Jean Van Leeuwen's writing is clear and easy to read. Younger readers should have little trouble reading and understanding the short chapters. This would be a nice read aloud book for preschoolers and a good vehicle for discussions regarding right and wrong. I recommend parents read "The Great Cheese Conspiracy" before reading it to preschoolers or giving it to young readers in order to determine whether the subject material is compatible with their own values.
Marvin and his gang (just two other mice- Fats and Raymond) are ready for The Big Time. No more petty jobs of stealing candy from the movie theater they live in. It's time to move on to something big. What could be big for mice? Well, how about a giant cheese store that's just a short walk from the theater? Marvin scopes the place out and determines that he and his men can perform the biggest heist in history. Luckily for him, Raymond mentions that they could infiltrate the premises and make as many trips as they want to the store, rather than making one big bust. Unfortunately, the store doesn't have any weak points, and they need the key in order to get in after everyone's gone. Even worse, the shop has security in the form of a mean, old, moth-eaten cat.Read more ›
It was only after thinking about the story for a bit that I realized that the whole concept of "gangsters" might feel a bit foreign to most young readers. Gangster movies are mostly a thing of the past, so I think quite a bit of the charm of this book will likely be lost on young readers. Still, this is a very good little caper story, and maybe those kiddos familiar with that gang from Toy Story can draw a few parallels with our daring mice and their quest for the good life. Marvin's decision at the end to leave easy street for a chance at a life of crime and adventure might raise a few eyebrows, but most will be charmed by Raymond, the super intelligent sidekick, Fats the fuse who loves to eat and blow things up, and Marvin the magnificent who is maybe not as smart as he thinks he is. As a grown up, I can only offer a cautious recommend for this classic, but the kid in me thought it was great fun.

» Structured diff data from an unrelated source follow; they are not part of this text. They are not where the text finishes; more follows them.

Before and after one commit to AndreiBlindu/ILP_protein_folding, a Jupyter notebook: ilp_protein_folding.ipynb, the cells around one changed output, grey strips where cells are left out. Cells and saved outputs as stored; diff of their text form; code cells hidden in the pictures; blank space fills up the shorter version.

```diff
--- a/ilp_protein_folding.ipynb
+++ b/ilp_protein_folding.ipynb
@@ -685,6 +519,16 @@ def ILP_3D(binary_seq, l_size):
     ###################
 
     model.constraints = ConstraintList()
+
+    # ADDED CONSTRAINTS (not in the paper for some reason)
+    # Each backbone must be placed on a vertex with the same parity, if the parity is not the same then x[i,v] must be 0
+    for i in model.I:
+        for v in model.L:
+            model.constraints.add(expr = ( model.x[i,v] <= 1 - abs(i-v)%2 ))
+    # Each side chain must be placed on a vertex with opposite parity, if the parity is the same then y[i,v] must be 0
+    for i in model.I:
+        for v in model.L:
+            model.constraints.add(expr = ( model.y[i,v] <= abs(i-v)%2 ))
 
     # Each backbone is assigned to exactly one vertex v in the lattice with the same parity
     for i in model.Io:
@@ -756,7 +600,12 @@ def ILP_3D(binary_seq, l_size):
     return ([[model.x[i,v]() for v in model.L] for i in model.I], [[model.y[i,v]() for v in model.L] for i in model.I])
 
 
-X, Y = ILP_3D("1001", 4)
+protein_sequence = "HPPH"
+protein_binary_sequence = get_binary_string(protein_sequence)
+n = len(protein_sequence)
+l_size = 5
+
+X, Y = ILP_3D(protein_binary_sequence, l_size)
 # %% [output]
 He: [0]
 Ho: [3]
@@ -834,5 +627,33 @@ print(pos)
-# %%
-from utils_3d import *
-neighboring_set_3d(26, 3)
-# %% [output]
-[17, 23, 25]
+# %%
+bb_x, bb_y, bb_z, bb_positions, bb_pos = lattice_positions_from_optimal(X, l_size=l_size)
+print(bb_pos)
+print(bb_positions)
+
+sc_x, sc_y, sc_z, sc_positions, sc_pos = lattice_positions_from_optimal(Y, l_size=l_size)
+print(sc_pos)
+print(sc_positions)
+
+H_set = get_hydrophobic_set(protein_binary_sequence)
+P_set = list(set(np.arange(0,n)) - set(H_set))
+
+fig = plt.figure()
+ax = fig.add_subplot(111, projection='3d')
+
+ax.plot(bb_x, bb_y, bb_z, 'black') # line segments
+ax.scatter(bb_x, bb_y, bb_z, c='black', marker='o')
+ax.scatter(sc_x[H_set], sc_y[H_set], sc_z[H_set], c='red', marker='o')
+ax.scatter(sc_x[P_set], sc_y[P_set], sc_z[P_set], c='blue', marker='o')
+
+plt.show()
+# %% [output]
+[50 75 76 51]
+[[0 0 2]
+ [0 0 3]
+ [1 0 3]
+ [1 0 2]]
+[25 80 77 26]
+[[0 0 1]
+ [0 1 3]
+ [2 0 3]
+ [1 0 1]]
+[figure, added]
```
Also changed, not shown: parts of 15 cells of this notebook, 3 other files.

Most Recent Customer Reviews
So happy to have found this book from my childhood to share with my step-daughter.Published 7 days ago by Ed Baisden
I loved this story as a kid and I purchased it for my son's second grade class :) Its funny and entertaining.Published 5 months ago by Dylan Underwood
it was awesome and I loved it so much I would be on a regular season of books it's awesomePublished 16 months ago by Scott77
The Great Cheese Conspiracy is a cute tale of a gang of rodents that plan to steal cheese from the shop near the theater in which they live. Read morePublished 22 months ago by Mira Dugan
My second graders loved this book. I mean, it got to the point where they were quoting it and talking in crime boss voices. Read morePublished 22 months ago by Emily J. Morris
The author excels at writing a book that moves along VERY quickly.
We get to see Marvin as an egomaniacal mouse very effectively through first person narration. Read more
Great fun little story of a mouse crime gang. They are planning a great cheese heist! A nice story for kids 6-9 years of age. Nice book!Published 23 months ago by Lynn Ellingwood